  • I dig 2 feet down in the garden, and then add 3 inches of chicken poo, 3 inches of horse poo, two inches of goat poo, and 6 inches of soil on top. I put black 1-gallon pots in a row around the bed, and set old windows on top of them. I have started seeds in January this way.
  • I cover the lemon verbena and the tarragon with burlap. That way the plants can breathe, but they’re safe against frost. Same for greens.
  • Raked up leaves around plants and then a thin film of plastic on top. I use bamboo stems to keep plastic off of the plants. I only do this if the temp is going down to 20 to 22 degrees. This is just for lettuce. My other greens have survived 6 to 10 inches of snow.
  • At most, I use a light covering of leaves or partly composted wood chips in the week of January when we have real winter temperatures.
  • The only coverings I’ve ever used are leaves, because they are free and most people don’t spray their trees with chemicals. So we glean the big bags of leaves that my nincompoop neighbors are throwing out in fall. We have a huge compost pile, but might use some of the leaves in the garden to cover things, but only if the weather is going to be severe — like a freak ice storm or lots of snow. Otherwise, all the crops we put in are fine through the winter.
  • We have only used mulch to keep the ground warm enough for the garden, using whatever materials are at hand: straw, leaves, etc. The young collard seedlings were able to winter through in an uncovered cold frame.
  • If it is freezing or below, I cover my crops with hay.
  • I use rebar on either side of the rows with old shower curtains or other transparent plastic over top. For carrots, I use Johnny’s row cover for germination.
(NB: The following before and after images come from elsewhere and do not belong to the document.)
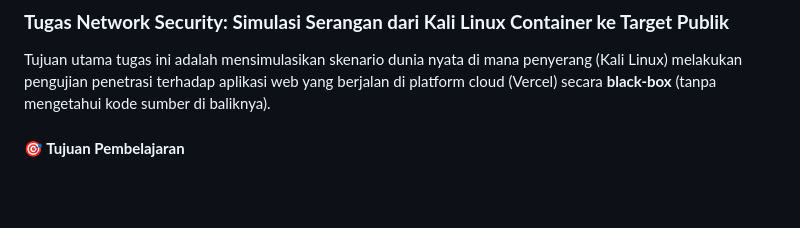
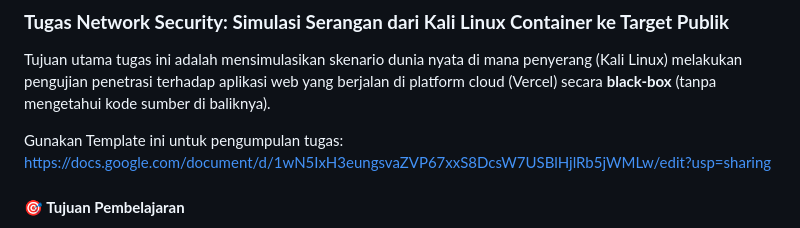
Before and after one commit to Muhammad-Ikhwan-Fathulloh/Network-Security-Course-Bank, a Markdown page: E-Learning.md, the part around the change. Rendered like a GitHub page; blank space fills up the shorter version.

```diff
--- a/E-Learning.md
+++ b/E-Learning.md
@@ -1,6 +1,8 @@
 ### **Tugas Network Security: Simulasi Serangan dari Kali Linux Container ke Target Publik**
 
 Tujuan utama tugas ini adalah mensimulasikan skenario dunia nyata di mana penyerang (Kali Linux) melakukan pengujian penetrasi terhadap aplikasi web yang berjalan di platform cloud (Vercel) secara **black-box** (tanpa mengetahui kode sumber di baliknya).
+
+Gunakan Template ini untuk pengumpulan tugas: https://docs.google.com/document/d/1wN5IxH3eungsvaZVP67xxS8DcsW7USBlHjlRb5jWMLw/edit?usp=sharing
 
 #### **🎯 Tujuan Pembelajaran**
 1.  Mahir menyiapkan lingkungan serangan terisolasi dengan Docker.
```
What other winter growing techniques work best for you to get the biggest, healthiest harvests?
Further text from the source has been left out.